“People don’t build as many bespoke homes as they used to,” says architect Matt Krissel, a partner at KieranTimberlake. That’s why the firm has teamed up with Bensonwood and Lake|Flato to launch OpenHome—a new system for constructing quality, customizable prefab homes for anyone, anywhere.
OpenHome lets buyers choose between three design systems—one from each architecture firm—which can be customized with different layouts and components. Like traditional building, clients work with an assigned architect and a builder on a plan. Once that plan is in place, the bulk of construction happens in a New Hampshire factory, and then the parts are shipped to the build site for completion.
It makes for quick work—and little, if anything, is sacrificed in the expedience. “These designs raise the ante for what a home should be,” assures Tedd Benson, owner of timber frame house company Bensonwood. “From stairs, to energy efficiency, to cabinetry—we’re taking craftsmanship to the highest level.” The panelized system is “passive house ready,” so homeowners can easily pursue low-impact builds.
The system’s litmus test took place during a New York winter in 2008. At an upstate build site, Lake|Flato and Bensonwood implemented prefab panels in conjunction with heavy timber framing, working through challenging conditions to complete a home in a relatively quick eight months. That project connected the dots between design, fabrication, and construction.
“It’s exciting because it represents a culmination of 25 to 30 years of thinking, strategy, prototypes—so many things over the years,” says Benson.

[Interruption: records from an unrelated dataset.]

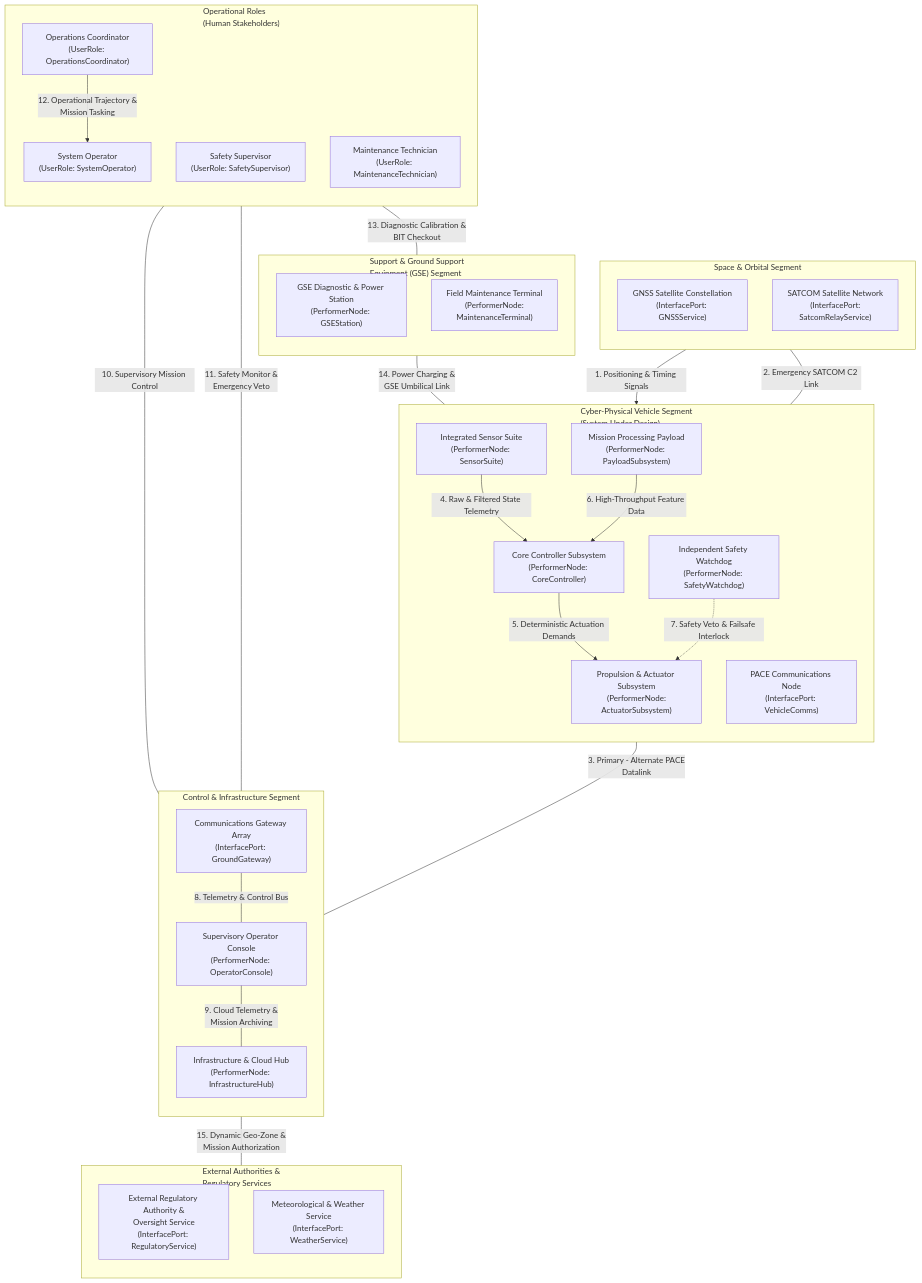
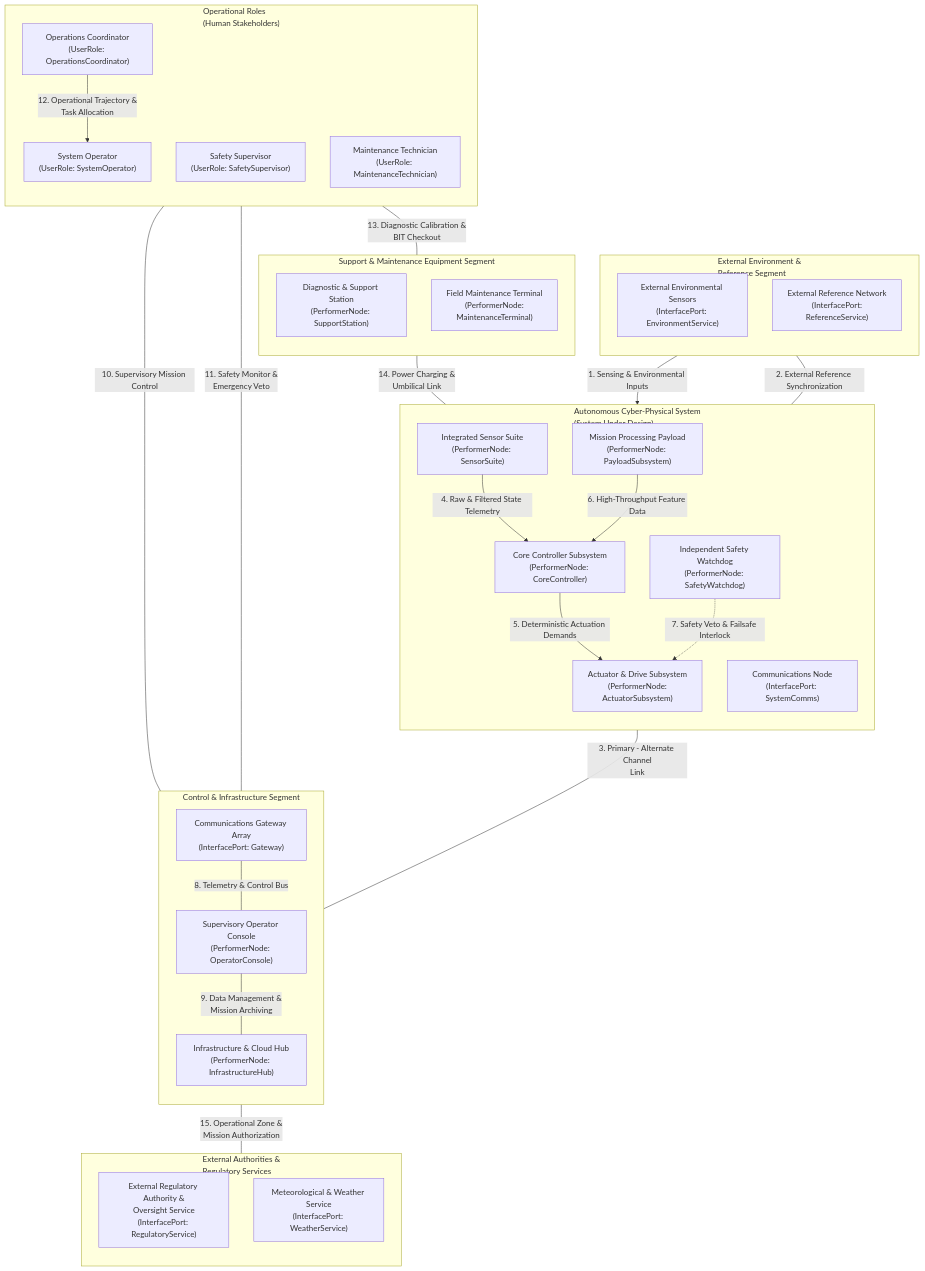
The first of 2 diagrams in skills/spec-conops-engineering/resources/units/conops/01_METADATA_AND_OVERVIEW.md (gintatkinson/DEAP01-spec-core), drawn with Mermaid before and after one commit. The commit also changed other lines of this file and 9 other files, not shown here.

````diff
--- a/skills/spec-conops-engineering/resources/units/conops/01_METADATA_AND_OVERVIEW.md
+++ b/skills/spec-conops-engineering/resources/units/conops/01_METADATA_AND_OVERVIEW.md
@@ -158,61 +158,61 @@
 ```mermaid
 flowchart TB
-    subgraph SpaceSegment["Space & Orbital Segment"]
+    subgraph ExternalEnvironmentSegment["External Environment &<br/>Reference Segment"]
         direction TB
-        GNSSConstellation["GNSS Satellite Constellation<br/>(InterfacePort: GNSSService)"]
-        SatcomRelay["SATCOM Satellite Network<br/>(InterfacePort:<br/>SatcomRelayService)"]
+        ExternalSensors["External Environmental Sensors<br/>(InterfacePort: EnvironmentService)"]
+        ExternalReference["External Reference Network<br/>(InterfacePort:<br/>ReferenceService)"]
     end
 
-    subgraph VehicleSegment["Cyber-Physical Vehicle Segment<br/>(System Under Design)"]
+    subgraph SystemSegment["Autonomous Cyber-Physical System<br/>(System Under Design)"]
         direction TB
         CoreController["Core Controller Subsystem<br/>(PerformerNode: CoreController)"]
         SensorSuite["Integrated Sensor Suite<br/>(PerformerNode: SensorSuite)"]
-        ActuatorSubsystem["Propulsion & Actuator Subsystem<br/>(PerformerNode:<br/>ActuatorSubsystem)"]
+        ActuatorSubsystem["Actuator & Drive Subsystem<br/>(PerformerNode:<br/>ActuatorSubsystem)"]
         PayloadSubsystem["Mission Processing Payload<br/>(PerformerNode: PayloadSubsystem)"]
-        VehicleComms["PACE Communications Node<br/>(InterfacePort: VehicleComms)"]
+        SystemComms["Communications Node<br/>(InterfacePort: SystemComms)"]
         SafetyWatchdog["Independent Safety Watchdog<br/>(PerformerNode: SafetyWatchdog)"]
     end
 
     subgraph ControlSegment["Control & Infrastructure Segment"]
         direction TB
         OperatorConsole["Supervisory Operator Console<br/>(PerformerNode: OperatorConsole)"]
-        GroundCommsArray["Communications Gateway Array<br/>(InterfacePort: GroundGateway)"]
+        CommsGatewayArray["Communications Gateway Array<br/>(InterfacePort: Gateway)"]
         InfrastructureHub["Infrastructure & Cloud Hub<br/>(PerformerNode: InfrastructureHub)"]
     end
 
-    subgraph SupportSegment["Support & Ground Support<br/>Equipment (GSE) Segment"]
+    subgraph SupportSegment["Support & Maintenance Equipment Segment"]
         direction TB
-        GroundSupportEquipment["GSE Diagnostic & Power Station<br/>(PerformerNode: GSEStation)"]
+        SupportEquipment["Diagnostic & Support Station<br/>(PerformerNode: SupportStation)"]
         MaintenanceTerminal["Field Maintenance Terminal<br/>(PerformerNode:<br/>MaintenanceTerminal)"]
     end
 
     subgraph OperationalRoles["Operational Roles<br/>(Human Stakeholders)"]
         direction TB
         SystemOperator["System Operator<br/>(UserRole: SystemOperator)"]
         SafetySupervisor["Safety Supervisor<br/>(UserRole: SafetySupervisor)"]
         OperationsCoordinator["Operations Coordinator<br/>(UserRole: OperationsCoordinator)"]
         MaintenanceTechnician["Maintenance Technician<br/>(UserRole: MaintenanceTechnician)"]
     end
 
     subgraph ExternalAuthorities["External Authorities &<br/>Regulatory Services"]
         direction TB
         RegulatoryAuthority["External Regulatory Authority &<br/>Oversight Service<br/>(InterfacePort: RegulatoryService)"]
         WeatherDataService["Meteorological & Weather Service<br/>(InterfacePort: WeatherService)"]
     end
 
-    GNSSConstellation -->|"1. Positioning & Timing Signals"| SensorSuite
-    SatcomRelay ---|"2. Emergency SATCOM C2 Link"| VehicleComms
-    VehicleComms ---|"3. Primary - Alternate PACE<br/>Datalink"| GroundCommsArray
+    ExternalSensors -->|"1. Sensing & Environmental Inputs"| SensorSuite
+    ExternalReference ---|"2. External Reference Synchronization"| SystemComms
+    SystemComms ---|"3. Primary - Alternate Channel<br/>Link"| CommsGatewayArray
     SensorSuite -->|"4. Raw & Filtered State Telemetry"| CoreController
     CoreController -->|"5. Deterministic Actuation Demands"| ActuatorSubsystem
     PayloadSubsystem -->|"6. High-Throughput Feature Data"| CoreController
     SafetyWatchdog -.->|"7. Safety Veto & Failsafe Interlock"| ActuatorSubsystem
-    GroundCommsArray ---|"8. Telemetry & Control Bus"| OperatorConsole
-    OperatorConsole ---|"9. Cloud Telemetry &<br/>Mission Archiving"| InfrastructureHub
+    CommsGatewayArray ---|"8. Telemetry & Control Bus"| OperatorConsole
+    OperatorConsole ---|"9. Data Management &<br/>Mission Archiving"| InfrastructureHub
     SystemOperator ---|"10. Supervisory Mission Control"| OperatorConsole
     SafetySupervisor ---|"11. Safety Monitor &<br/>Emergency Veto"| OperatorConsole
-    OperationsCoordinator -->|"12. Operational Trajectory &<br/>Mission Tasking"| SystemOperator
+    OperationsCoordinator -->|"12. Operational Trajectory &<br/>Task Allocation"| SystemOperator
     MaintenanceTechnician ---|"13. Diagnostic Calibration &<br/>BIT Checkout"| MaintenanceTerminal
-    GroundSupportEquipment ---|"14. Power Charging &<br/>GSE Umbilical Link"| CoreController
-    OperatorConsole ---|"15. Dynamic Geo-Zone &<br/>Mission Authorization"| RegulatoryAuthority
+    SupportEquipment ---|"14. Power Charging &<br/>Umbilical Link"| CoreController
+    OperatorConsole ---|"15. Operational Zone &<br/>Mission Authorization"| RegulatoryAuthority
 ```
````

The three firms applied hard-learned lessons, and decades of experience in traditional architecture and construction, to overcome industry shortcomings. “Prefab has been a fragmented effort, it has never been cohesive,” says Bill Aylor, associate partner at Lake|Flato. “Everyone has been afraid because it locks them in. I think it frees you up.”

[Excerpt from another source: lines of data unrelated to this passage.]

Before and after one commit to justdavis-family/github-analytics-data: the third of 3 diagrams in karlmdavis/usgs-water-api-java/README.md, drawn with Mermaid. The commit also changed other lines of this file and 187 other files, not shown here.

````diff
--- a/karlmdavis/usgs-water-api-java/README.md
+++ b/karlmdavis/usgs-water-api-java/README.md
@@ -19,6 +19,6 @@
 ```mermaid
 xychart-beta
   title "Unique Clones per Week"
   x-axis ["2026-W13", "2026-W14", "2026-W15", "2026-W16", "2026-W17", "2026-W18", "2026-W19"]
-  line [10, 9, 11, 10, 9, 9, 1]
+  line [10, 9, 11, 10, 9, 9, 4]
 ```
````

As it stands, the limitations facing OpenHome are the same as any style of construction. Building on a hillside, for example, requires the same attention if you’re planning a stick-built home or dropping in a prefab.

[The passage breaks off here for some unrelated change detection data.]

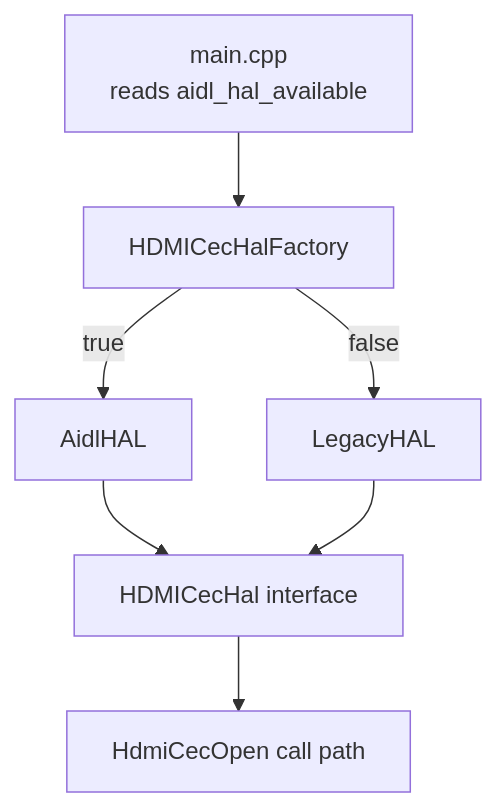
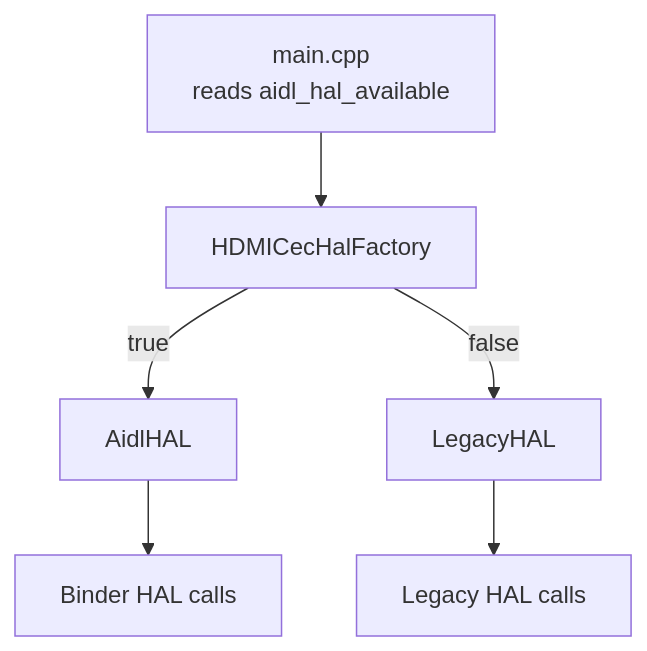
The diagram in factory/README.md (vinodtel/migration_strategy), drawn with Mermaid before and after one commit.

Commit message:
fixed diagram

````diff
--- a/factory/README.md
+++ b/factory/README.md
@@ -39,9 +39,8 @@
 ```mermaid
 flowchart TD
 	M[main.cpp\nreads aidl_hal_available] --> F[HDMICecHalFactory]
 	F -->|true| A[AidlHAL]
 	F -->|false| L[LegacyHAL]
-	A --> I[HDMICecHal interface]
-	L --> I
-	I --> O[HdmiCecOpen call path]
+	A --> I[Binder HAL calls]
+	L --> K[Legacy HAL calls]
 ```
````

The system excels in its flexibility and adaptability—the architects can produce a home for balmy Florida just as easily as they can design a house for wintery New York. “We’ve climate tested in every zone,” Matt Krissel of KieranTimberlake says. “They’re really designed for flexibility and high performance.”
Costs for each of the three templates vary by region but hover between $400-$600 per square foot—but that could go down. “Like any good product that can scale, we’re hoping it will evolve over time,” says Krissel. “We’ll continue to hone construction techniques and will fix things as we go.”
The OpenHome system rests on the foundation of hammer-and-nails building methods. “Everyone at Bensonwood can throw on a tool belt and build a house,” says Aylor of his colleagues. “We have to remember what got us here, not throwing away what we’ve learned from traditional building.”